He quickly threw the nearby chamber pot at the thunder god, shouting: "Thunder god! In all the fifty years I've been alive, I've never seen you dare to strike a tiger! You always pick on the humble water buffalo! What is it that makes you victimize the weak and gentle? How can you be such a bully? What's your purpose in coming here? Go on, then, you can destroy me or simply ruin me, but you know, I won't hate you, I'll just pity you!"


Notes for this page

Add a new note
If you are trying to select text to create highlights or citations, remember that you must now click or tap on the first word, and then click or tap on the last word.
One moment ...
Default project is now your active project.
Project items

Items saved from this book

This book has been saved
Highlights (0)
Some of your highlights are legacy items.

Highlights saved before July 30, 2012 will not be displayed on their respective source pages.

You can easily re-create the highlights by opening the book page or article, selecting the text, and clicking “Highlight.”

Citations (0)
Some of your citations are legacy items.

Any citation created before July 30, 2012 will labeled as a “Cited page.” New citations will be saved as cited passages, pages or articles.

We also added the ability to view new citations from your projects or the book or article where you created them.

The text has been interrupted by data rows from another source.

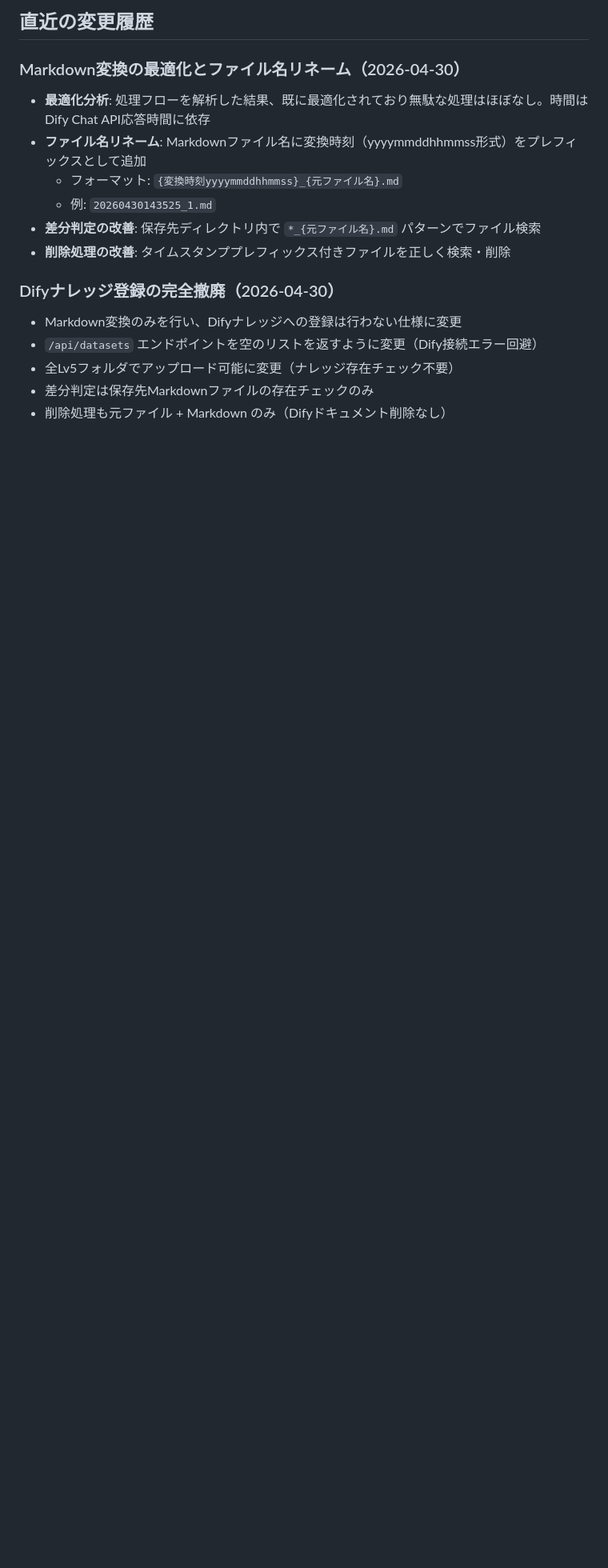
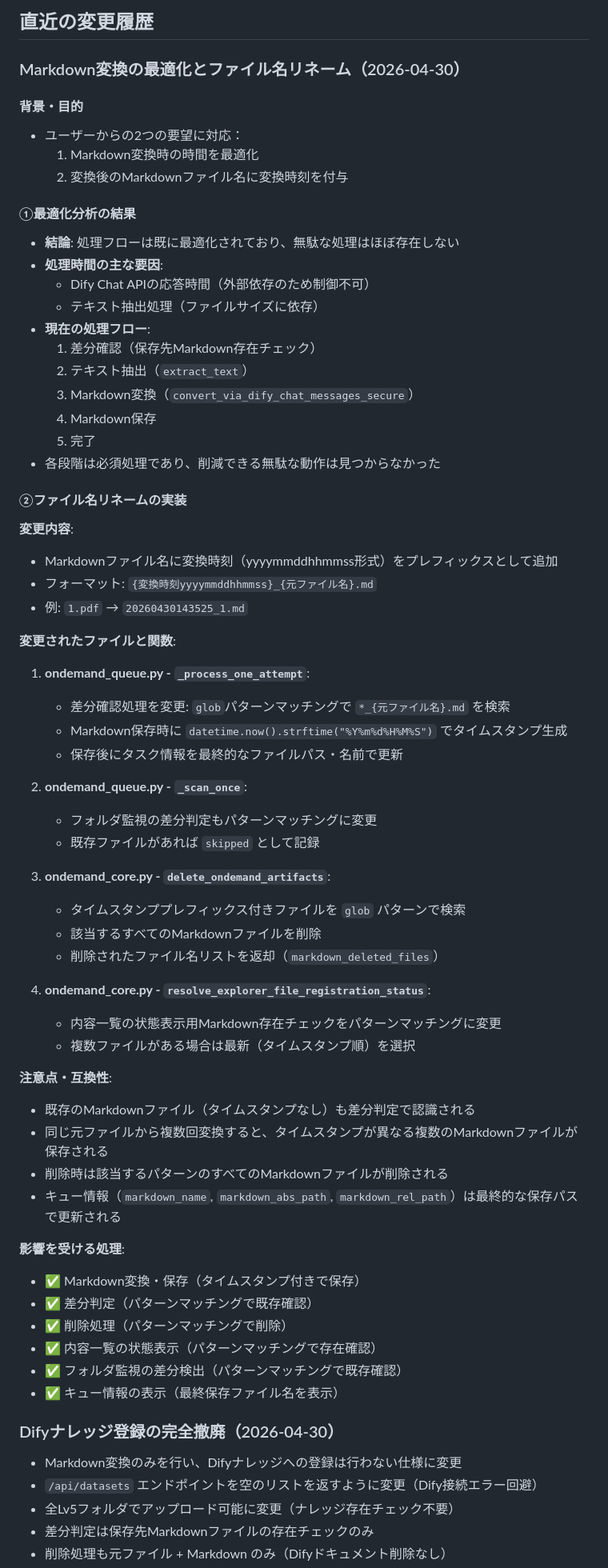
Before and after one commit to SanDollar03/CHUPPY_On_Demand, a Markdown page: CLAUDE.md, the part around the change. Shown at 80% size. Drawn GitHub-style; blank space fills up the shorter version.

```diff
--- a/CLAUDE.md
+++ b/CLAUDE.md
@@ -264,12 +264,64 @@ Difyナレッジ登録はしないため、ナレッジ名は使用しません
 
 ## 直近の変更履歴
 ### Markdown変換の最適化とファイル名リネーム（2026-04-30）
-- **最適化分析**: 処理フローを解析した結果、既に最適化されており無駄な処理はほぼなし。時間はDify Chat API応答時間に依存
-- **ファイル名リネーム**: Markdownファイル名に変換時刻（yyyymmddhhmmss形式）をプレフィックスとして追加
-  - フォーマット: `{変換時刻yyyymmddhhmmss}_{元ファイル名}.md`
-  - 例: `20260430143525_1.md`
-- **差分判定の改善**: 保存先ディレクトリ内で `*_{元ファイル名}.md` パターンでファイル検索
-- **削除処理の改善**: タイムスタンププレフィックス付きファイルを正しく検索・削除
+
+#### 背景・目的
+- ユーザーからの2つの要望に対応：
+  1. Markdown変換時の時間を最適化
+  2. 変換後のMarkdownファイル名に変換時刻を付与
+
+#### ①最適化分析の結果
+- **結論**: 処理フローは既に最適化されており、無駄な処理はほぼ存在しない
+- **処理時間の主な要因**:
+  - Dify Chat APIの応答時間（外部依存のため制御不可）
+  - テキスト抽出処理（ファイルサイズに依存）
+- **現在の処理フロー**:
+  1. 差分確認（保存先Markdown存在チェック）
+  2. テキスト抽出（`extract_text`）
+  3. Markdown変換（`convert_via_dify_chat_messages_secure`）
+  4. Markdown保存
+  5. 完了
+- 各段階は必須処理であり、削減できる無駄な動作は見つからなかった
+
+#### ②ファイル名リネームの実装
+**変更内容**:
+- Markdownファイル名に変換時刻（yyyymmddhhmmss形式）をプレフィックスとして追加
+- フォーマット: `{変換時刻yyyymmddhhmmss}_{元ファイル名}.md`
+- 例: `1.pdf` → `20260430143525_1.md`
+
+**変更されたファイルと関数**:
+
+1. **ondemand_queue.py - `_process_one_attempt`**:
+   - 差分確認処理を変更: `glob`パターンマッチングで `*_{元ファイル名}.md` を検索
+   - Markdown保存時に `datetime.now().strftime("%Y%m%d%H%M%S")` でタイムスタンプ生成
+   - 保存後にタスク情報を最終的なファイルパス・名前で更新
+
+2. **ondemand_queue.py - `_scan_once`**:
+   - フォルダ監視の差分判定もパターンマッチングに変更
+   - 既存ファイルがあれば `skipped` として記録
+
+3. **ondemand_core.py - `delete_ondemand_artifacts`**:
+   - タイムスタンププレフィックス付きファイルを `glob` パターンで検索
+   - 該当するすべてのMarkdownファイルを削除
+   - 削除されたファイル名リストを返却（`markdown_deleted_files`）
+
+4. **ondemand_core.py - `resolve_explorer_file_registration_status`**:
+   - 内容一覧の状態表示用Markdown存在チェックをパターンマッチングに変更
+   - 複数ファイルがある場合は最新（タイムスタンプ順）を選択
+
+**注意点・互換性**:
+- 既存のMarkdownファイル（タイムスタンプなし）も差分判定で認識される
+- 同じ元ファイルから複数回変換すると、タイムスタンプが異なる複数のMarkdownファイルが保存される
+- 削除時は該当するパターンのすべてのMarkdownファイルが削除される
+- キュー情報（`markdown_name`, `markdown_abs_path`, `markdown_rel_path`）は最終的な保存パスで更新される
+
+**影響を受ける処理**:
+- ✅ Markdown変換・保存（タイムスタンプ付きで保存）
+- ✅ 差分判定（パターンマッチングで既存確認）
+- ✅ 削除処理（パターンマッチングで削除）
+- ✅ 内容一覧の状態表示（パターンマッチングで存在確認）
+- ✅ フォルダ監視の差分検出（パターンマッチングで既存確認）
+- ✅ キュー情報の表示（最終保存ファイル名を表示）
 
 ### Difyナレッジ登録の完全撤廃（2026-04-30）
 - Markdown変換のみを行い、Difyナレッジへの登録は行わない仕様に変更
```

Notes (0)
Bookmarks (0)

You have no saved items from this book

Project items include:
  • Saved book/article
  • Highlights
  • Quotes/citations
  • Notes
  • Bookmarks
Cite this page

Cited page

Citations are available only to our active members.
Buy instant access to cite pages or passages in MLA, APA and Chicago citation styles.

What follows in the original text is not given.